Woody Allen is finally speaking out in length about his daughter's claims that he sexually molested her when she was 7 years old. In a letter to the New York Times, the same venue where Dylan Farrow last weekend publicly accused her father for the first time, Allen denies the claims in detail and pointed the blame at her mother and his former partner, Mia Farrow.
"Twenty-one years ago, when I first heard Mia Farrow had accused me of child molestation, I found the idea so ludicrous I didn't give it a second thought," Allen writes in a letter posted on the Times' site Friday. "We were involved in a terribly acrimonious breakup, with great enmity between us and a custody battle slowly gathering energy. The self-serving transparency of her malevolence seemed so obvious I didn't even hire a lawyer to defend myself."
Allen, 78, points to not only his nasty split from Mia, whom he left from her adopted daughter, Soon-Yi, in 1992, but also to the fact that he had not been accused of child molestation before or since. "I naïvely thought the accusation would be dismissed out of hand because of course, I hadn't molested Dylan and any rational person would see the ploy for what it was. Common sense would prevail," he continued. "I had been going out with Mia for 12 years and never in that time did she ever suggest to me anything resembling misconduct"
Allen recalls the events that followed the accusation and alleges that Dylan, now 28, only changed her story after her mother bribed her with things like ice cream, and also claims that Mia tried to get a former girlfriend of Allen's to testify that she was underage when they had started dating, although Allen says she wasn't. Allen also quotes the report from the Child Sexual Abuse Clinic of the Yale-New Haven Hospital, which at the time was destroyed but subsequently leaked to the press.
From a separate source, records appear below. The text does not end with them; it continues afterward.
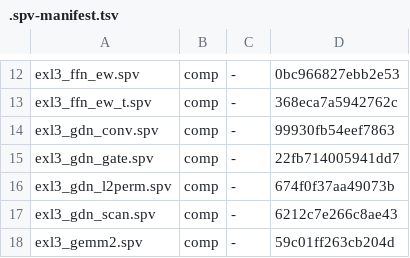
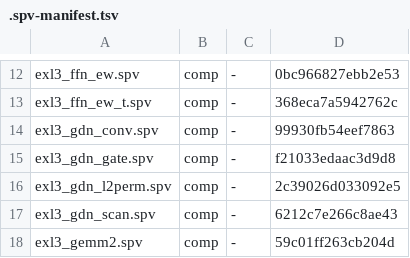
Before and after one commit to ByungHyun21/LLM170, a TSV file: scripts/.spv-manifest.tsv, drawn as a sheet; only a part is shown, gaps mark what is left out.

```diff
--- a/scripts/.spv-manifest.tsv
+++ b/scripts/.spv-manifest.tsv
@@ -14,4 +14,4 @@ exl3_ffn_ew_t.spv	comp	-	368eca7a5942762c
 exl3_gdn_conv.spv	comp	-	99930fb54eef7863
-exl3_gdn_gate.spv	comp	-	22fb714005941dd7
-exl3_gdn_l2perm.spv	comp	-	674f0f37aa49073b
+exl3_gdn_gate.spv	comp	-	f21033edaac3d9d8
+exl3_gdn_l2perm.spv	comp	-	2c39026d033092e5
 exl3_gdn_scan.spv	comp	-	6212c7e266c8ae43
```
Also changed, not shown: 6 other files.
The report found that, "Dylan was not sexually abused by Mr. Allen," and that Dylan was " coached or influenced by her mother."
Allen goes on to say that he was "heartbroken" after Mia received custody of their children. "I never saw her again nor was I able to speak with her no matter how hard I tried. I still loved her deeply, and felt guilty that by falling in love with Soon-Yi I had put her in the position of being used as a pawn for revenge," Allen writes. "Soon-Yi and I made countless attempts to see Dylan but Mia blocked them all, spitefully knowing how much we both loved her but totally indifferent to the pain and damage she was causing the little girl merely to appease her own vindictiveness."
Allen even went so far as to bring up the claim Mia made to Vanity Fair last year that her son, Ronan, could possibly be the son of Frank Sinatra and not the acclaimed writer-director's. "Is he my son or, as Mia suggests, Frank Sinatra's? Granted, he looks a lot like Frank with the blue eyes and facial features, but if so, what does this say? That all during the custody hearing Mia lied under oath and falsely represented Ronan as our son," he writes. "Even if he is not Frank's, the possibility she raises that he could be, indicates she was secretly intimate with him during our years. Not to mention all the money I paid for child support. Was I supporting Frank's son? Again, I want to call attention to the integrity and honesty of a person who conducts her life like that."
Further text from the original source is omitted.